The program does not alter trust fund practices. Lawyers must use their own good-faith judgment to determine whether a given trust deposit is of sufficient size or duration to justify placement in a separate, interest-bearing account, with interest payable to the client. In the New Jersey IOLTA program, you retain full discretion in this area, and make fiduciary decisions based upon standard criteria.
Interest for the IOLTA program is generated only on those funds that would not have been substantial enough or held long enough to produce interest in excess of bank charges and administrative costs. Trust account funds which are sufficient to return income to the client may be put in separate interest-bearing accounts by the lawyer using the client's Tax I.D. number or Social Security number.
Financial institutions are not mandated by the IOLTA rule to participate. Approval to hold attorney trust funds is automatic provided the financial institution files an agreement with the Supreme Court to report overdrafts to the Office of Attorney Ethics and to cooperate with the IOLTA program. If an institution chooses not to participate, then attorneys with trust accounts at that financial institution would have to transfer those accounts to institutions that do participate in the IOLTA program. Virtually every community has a financial institution that offers IOLTA accounts.
There are no tax consequences for the client or the attorney because of IOLTA participation. The IOLTA Fund of the Bar of New Jersey has an Internal Revenue Service ruling stating that interest earned on IOLTA trust accounts and remitted by the Bank are not taxable to the client or to the attorney. The attorney is not required to prepare or file IRS 1099 forms, and neither the client nor the attorney is named as a recipient on any 1099 form. The ruling also provides that the IOLTA Fund is exempt from Federal income tax.
Normal bank service charges are paid from the interest earned by the IOLTA accounts. Check printing charges, wire transfer fees, cashier's checks, cash management services and overdraft costs are not considered normal service charges by IOLTA and are not paid by IOLTA. Each account holder should make arrangements with the financial institution regarding these costs.
A "low-balance" account category has been established to accommodate those attorneys who make infrequent deposits to their trust accounts. Usually, trust accounts of new sole practitioners (and usually those of part-time and occasional practitioners) fall into IOLTA's "low balance" category. These trust accounts remain non-interest bearing. The IOLTA Fund trustees reserve the right to exempt from active IOLTA participation those trust accounts with small balances that will cost the IOLTA fund more in service charges than will be generated in interest by the account.
IOLTA programs are currently operating in fifty states, the District of Columbia, Canada, Australia and elsewhere. There are forty-two states with mandatory programs including New Jersey, Connecticut, Maryland, New York, and Pennsylvania.
There are three ways for an attorney or law firm to comply with IOLTA requirements: create a new non-interest bearing trust account, convert an existing non-interest bearing trust account and/or register all attorney trust accounts annually with the Fund. The banks and the IOLTA staff are responsible for administrative and reporting functions.

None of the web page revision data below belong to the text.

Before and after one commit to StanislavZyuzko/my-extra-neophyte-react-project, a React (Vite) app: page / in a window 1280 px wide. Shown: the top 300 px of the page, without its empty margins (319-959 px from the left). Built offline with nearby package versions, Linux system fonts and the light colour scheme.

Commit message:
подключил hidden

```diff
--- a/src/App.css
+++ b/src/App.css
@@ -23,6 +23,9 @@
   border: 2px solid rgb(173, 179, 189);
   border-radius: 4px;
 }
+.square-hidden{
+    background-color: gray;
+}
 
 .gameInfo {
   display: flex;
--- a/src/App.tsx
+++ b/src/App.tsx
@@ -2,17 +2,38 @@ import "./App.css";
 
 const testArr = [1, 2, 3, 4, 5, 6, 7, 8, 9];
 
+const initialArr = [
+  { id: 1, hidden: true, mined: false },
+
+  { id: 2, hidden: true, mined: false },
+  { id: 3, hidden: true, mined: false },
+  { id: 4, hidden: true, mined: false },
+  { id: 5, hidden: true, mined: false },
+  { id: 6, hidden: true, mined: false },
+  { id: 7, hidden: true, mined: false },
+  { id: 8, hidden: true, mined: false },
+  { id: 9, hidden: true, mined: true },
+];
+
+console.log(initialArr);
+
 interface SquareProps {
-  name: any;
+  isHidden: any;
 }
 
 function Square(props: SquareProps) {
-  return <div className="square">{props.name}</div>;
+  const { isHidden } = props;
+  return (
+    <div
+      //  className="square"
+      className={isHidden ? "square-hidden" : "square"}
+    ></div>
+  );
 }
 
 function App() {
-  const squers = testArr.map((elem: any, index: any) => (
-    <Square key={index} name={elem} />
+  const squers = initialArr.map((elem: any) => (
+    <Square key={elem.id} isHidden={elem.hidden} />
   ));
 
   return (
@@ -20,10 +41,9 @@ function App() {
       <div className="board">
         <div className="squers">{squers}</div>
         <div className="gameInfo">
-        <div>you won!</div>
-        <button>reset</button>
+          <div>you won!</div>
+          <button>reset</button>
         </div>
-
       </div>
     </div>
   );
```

Registration forms will be mailed to you or your firm in December. Complete them and return them to us by February 1. If you are just starting a practice, or have changed firms or your bank, then you must supply your new trust account information as soon as you can.